Records from a collection

^^^^^^^^

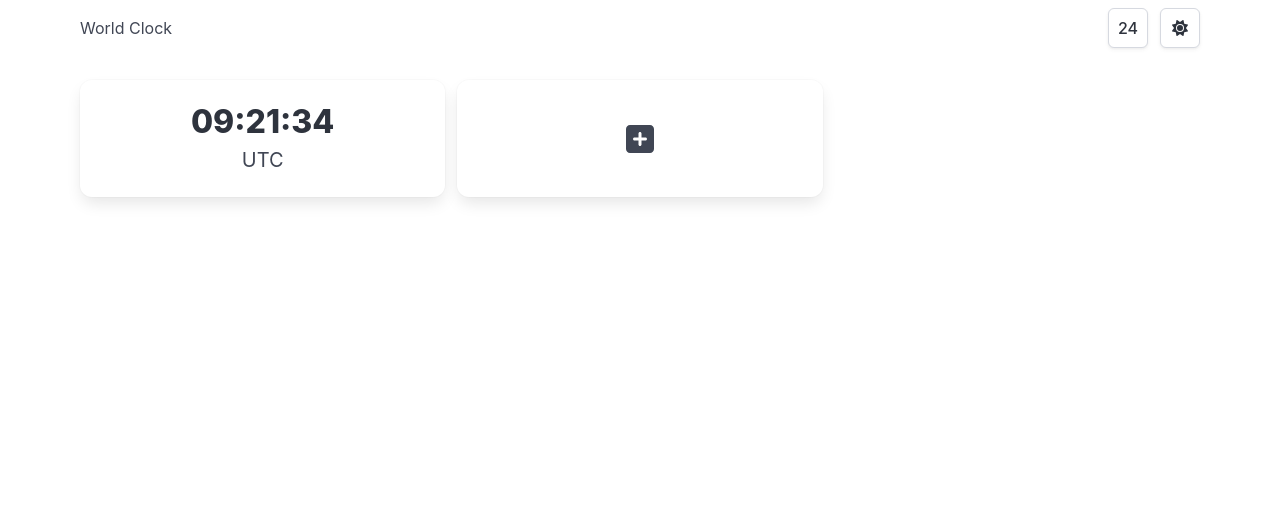
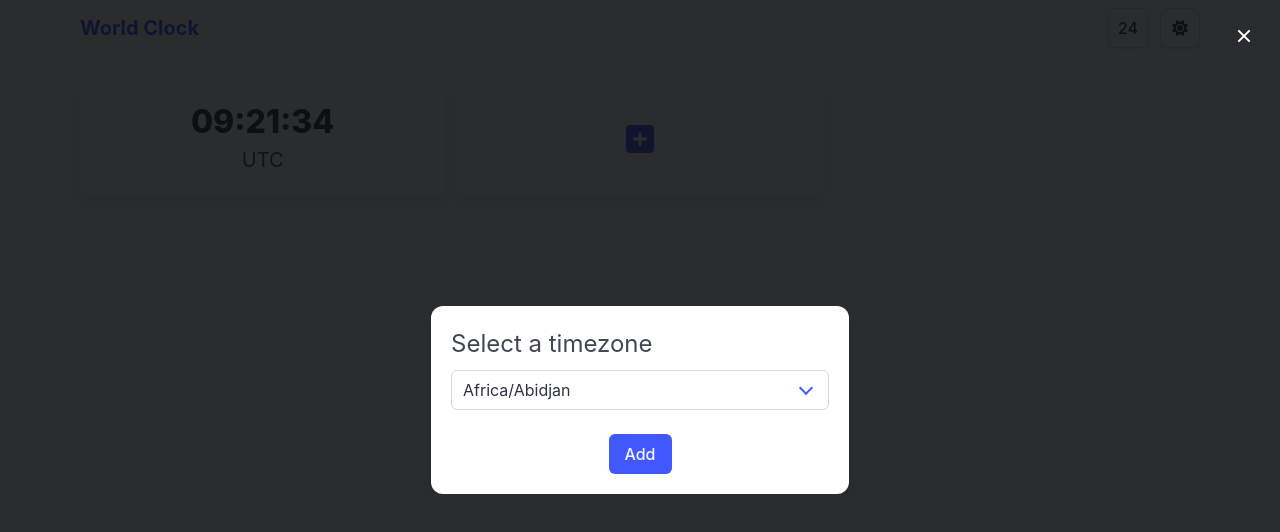
Before and after one commit to Link1515/world-clock, a Vue app: page / in a window 1280 px wide. Both pictures are taken after a click on the button 639 px from the left and 138 px from the top of the page. Shown: the top 532 px of the page. Built offline with nearby package versions, Linux system fonts and the light colour scheme.

Commit message:
feature: add create clock modal

```diff
--- a/src/App.vue
+++ b/src/App.vue
@@ -14,10 +14,14 @@ const userTimezone = getUserTimezone();
 
 const timezones = ref([]);
 timezones.value.push(userTimezone);
+
+const addClock = timezone => {
+  timezones.value.push(timezone);
+};
 </script>
 
 <template>
-  <div class="container px-4">
+  <div class="appContainer container px-4">
     <Header v-model:hourDisplay="hourDisplay" />
     <div
       class="fixed-grid has-1-cols-mobile has-2-cols-tablet has-3-cols-desktop"
@@ -26,10 +30,16 @@ timezones.value.push(userTimezone);
         <div class="cell" v-for="timezone in timezones">
           <ClockCard :timezone="timezone" :hourDisplay="hourDisplay" />
         </div>
-        <button class="cell">
-          <CreateClockCard />
-        </button>
+        <div class="cell">
+          <CreateClockCard @add-clock="addClock" />
+        </div>
       </div>
     </div>
   </div>
 </template>
+
+<style>
+.appContainer {
+  min-height: 100dvh;
+}
+</style>
--- a/src/components/Header.vue
+++ b/src/components/Header.vue
@@ -22,7 +22,11 @@ const toggleHourDisplay = async () => {
 <template>
   <nav class="level is-mobile py-2">
     <div class="level-left">
-      <div class="level-item">World Clock</div>
+      <div class="level-item">
+        <h1 class="has-text-link has-text-weight-bold is-size-5">
+          World Clock
+        </h1>
+      </div>
     </div>
 
     <div class="level-right">
--- a/src/components/cards/CreateClockCard.vue
+++ b/src/components/cards/CreateClockCard.vue
@@ -1,19 +1,69 @@
 <script setup>
+import { ref } from 'vue';
 import { FontAwesomeIcon } from '@fortawesome/vue-fontawesome';
 import { faSquarePlus } from '@fortawesome/free-solid-svg-icons';
+import { getAvailableTimezones } from '~/services/timeService';
+
+const emit = defineEmits(['addClock']);
+
+const modal = ref();
+
+const openModal = () => {
+  modal.value.classList.add('is-active');
+};
+
+const closeModel = () => {
+  modal.value.classList.remove('is-active');
+};
+
+const timezones = getAvailableTimezones();
+const selectedTimezone = ref(timezones[0]);
+
+const addClock = () => {
+  if (!selectedTimezone.value) return;
+  emit('addClock', selectedTimezone.value);
+  closeModel();
+};
 </script>
 
 <template>
-  <div class="card">
-    <div class="card-content">
-      <div class="content flex">
-        <FontAwesomeIcon :icon="faSquarePlus" size="2x" />
+  <button @click="openModal" class="create-clock-btn">
+    <div class="card">
+      <div class="card-content">
+        <div class="content flex has-text-link">
+          <FontAwesomeIcon :icon="faSquarePlus" size="2x" />
+        </div>
       </div>
     </div>
+  </button>
+
+  <div ref="modal" class="modal">
+    <div class="modal-background" @click="closeModel"></div>
+    <div class="modal-content px-4">
+      <div class="box">
+        <h3 class="is-size-4 mb-2">Select a timezone</h3>
+        <div class="select mb-5">
+          <select v-model="selectedTimezone">
+            <option v-for="timezone in timezones" :value="timezone">
+              {{ timezone }}
+            </option>
+          </select>
+        </div>
+        <div class="has-text-centered">
+          <button class="button is-link" @click="addClock">Add</button>
+        </div>
+      </div>
+    </div>
+    <button class="modal-close is-large" @click="closeModel"></button>
   </div>
 </template>
 
 <style scoped>
+.create-clock-btn {
+  width: 100%;
+  height: 100%;
+}
+
 .card,
 .card-content {
   height: 100%;
@@ -22,4 +72,13 @@ import { faSquarePlus } from '@fortawesome/free-solid-svg-icons';
   display: grid;
   place-items: center;
 }
+
+.modal-content {
+  max-width: 450px;
+}
+
+.select,
+.select > select {
+  width: 100%;
+}
 </style>
--- a/src/services/timeService.js
+++ b/src/services/timeService.js
@@ -8,6 +8,8 @@ export const HOUR_DISPLAY = {
 export const getUserTimezone = () =>
   Intl.DateTimeFormat().resolvedOptions().timeZone;
 
+export const getAvailableTimezones = () => Intl.supportedValuesOf('timeZone');
+
 export const getCurrentTime = (
   timezone,
   hourDisplay = HOUR_DISPLAY.HOUR_24
@@ -16,7 +18,7 @@ export const getCurrentTime = (
     timezone = getUserTimezone();
   }
   const format =
-    hourDisplay === HOUR_DISPLAY.HOUR_24 ? 'HH:mm:ss' : 'hh:mm:ss a';
+    hourDisplay === HOUR_DISPLAY.HOUR_24 ? 'HH:mm:ss' : 'h:mm:ss a';
   return DateTime.now().setZone(timezone).toFormat(format);
 };
 
```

^^^^^^^^

* _Work instruction_
For this exercise, return the records above in full and exactly, omitting the images.

* _Response box_
Before and after one commit to Link1515/world-clock, a Vue app: page / in a window 1280 px wide. Both pictures are taken after a click on the button 639 px from the left and 138 px from the top of the page. Shown: the top 532 px of the page. Built offline with nearby package versions, Linux system fonts and the light colour scheme.

Commit message:
feature: add create clock modal

```diff
--- a/src/App.vue
+++ b/src/App.vue
@@ -14,10 +14,14 @@ const userTimezone = getUserTimezone();
 
 const timezones = ref([]);
 timezones.value.push(userTimezone);
+
+const addClock = timezone => {
+  timezones.value.push(timezone);
+};
 </script>
 
 <template>
-  <div class="container px-4">
+  <div class="appContainer container px-4">
     <Header v-model:hourDisplay="hourDisplay" />
     <div
       class="fixed-grid has-1-cols-mobile has-2-cols-tablet has-3-cols-desktop"
@@ -26,10 +30,16 @@ timezones.value.push(userTimezone);
         <div class="cell" v-for="timezone in timezones">
           <ClockCard :timezone="timezone" :hourDisplay="hourDisplay" />
         </div>
-        <button class="cell">
-          <CreateClockCard />
-        </button>
+        <div class="cell">
+          <CreateClockCard @add-clock="addClock" />
+        </div>
       </div>
     </div>
   </div>
 </template>
+
+<style>
+.appContainer {
+  min-height: 100dvh;
+}
+</style>
--- a/src/components/Header.vue
+++ b/src/components/Header.vue
@@ -22,7 +22,11 @@ const toggleHourDisplay = async () => {
 <template>
   <nav class="level is-mobile py-2">
     <div class="level-left">
-      <div class="level-item">World Clock</div>
+      <div class="level-item">
+        <h1 class="has-text-link has-text-weight-bold is-size-5">
+          World Clock
+        </h1>
+      </div>
     </div>
 
     <div class="level-right">
--- a/src/components/cards/CreateClockCard.vue
+++ b/src/components/cards/CreateClockCard.vue
@@ -1,19 +1,69 @@
 <script setup>
+import { ref } from 'vue';
 import { FontAwesomeIcon } from '@fortawesome/vue-fontawesome';
 import { faSquarePlus } from '@fortawesome/free-solid-svg-icons';
+import { getAvailableTimezones } from '~/services/timeService';
+
+const emit = defineEmits(['addClock']);
+
+const modal = ref();
+
+const openModal = () => {
+  modal.value.classList.add('is-active');
+};
+
+const closeModel = () => {
+  modal.value.classList.remove('is-active');
+};
+
+const timezones = getAvailableTimezones();
+const selectedTimezone = ref(timezones[0]);
+
+const addClock = () => {
+  if (!selectedTimezone.value) return;
+  emit('addClock', selectedTimezone.value);
+  closeModel();
+};
 </script>
 
 <template>
-  <div class="card">
-    <div class="card-content">
-      <div class="content flex">
-        <FontAwesomeIcon :icon="faSquarePlus" size="2x" />
+  <button @click="openModal" class="create-clock-btn">
+    <div class="card">
+      <div class="card-content">
+        <div class="content flex has-text-link">
+          <FontAwesomeIcon :icon="faSquarePlus" size="2x" />
+        </div>
       </div>
     </div>
+  </button>
+
+  <div ref="modal" class="modal">
+    <div class="modal-background" @click="closeModel"></div>
+    <div class="modal-content px-4">
+      <div class="box">
+        <h3 class="is-size-4 mb-2">Select a timezone</h3>
+        <div class="select mb-5">
+          <select v-model="selectedTimezone">
+            <option v-for="timezone in timezones" :value="timezone">
+              {{ timezone }}
+            </option>
+          </select>
+        </div>
+        <div class="has-text-centered">
+          <button class="button is-link" @click="addClock">Add</button>
+        </div>
+      </div>
+    </div>
+    <button class="modal-close is-large" @click="closeModel"></button>
   </div>
 </template>
 
 <style scoped>
+.create-clock-btn {
+  width: 100%;
+  height: 100%;
+}
+
 .card,
 .card-content {
   height: 100%;
@@ -22,4 +72,13 @@ import { faSquarePlus } from '@fortawesome/free-solid-svg-icons';
   display: grid;
   place-items: center;
 }
+
+.modal-content {
+  max-width: 450px;
+}
+
+.select,
+.select > select {
+  width: 100%;
+}
 </style>
--- a/src/services/timeService.js
+++ b/src/services/timeService.js
@@ -8,6 +8,8 @@ export const HOUR_DISPLAY = {
 export const getUserTimezone = () =>
   Intl.DateTimeFormat().resolvedOptions().timeZone;
 
+export const getAvailableTimezones = () => Intl.supportedValuesOf('timeZone');
+
 export const getCurrentTime = (
   timezone,
   hourDisplay = HOUR_DISPLAY.HOUR_24
@@ -16,7 +18,7 @@ export const getCurrentTime = (
     timezone = getUserTimezone();
   }
   const format =
-    hourDisplay === HOUR_DISPLAY.HOUR_24 ? 'HH:mm:ss' : 'hh:mm:ss a';
+    hourDisplay === HOUR_DISPLAY.HOUR_24 ? 'HH:mm:ss' : 'h:mm:ss a';
   return DateTime.now().setZone(timezone).toFormat(format);
 };
 
```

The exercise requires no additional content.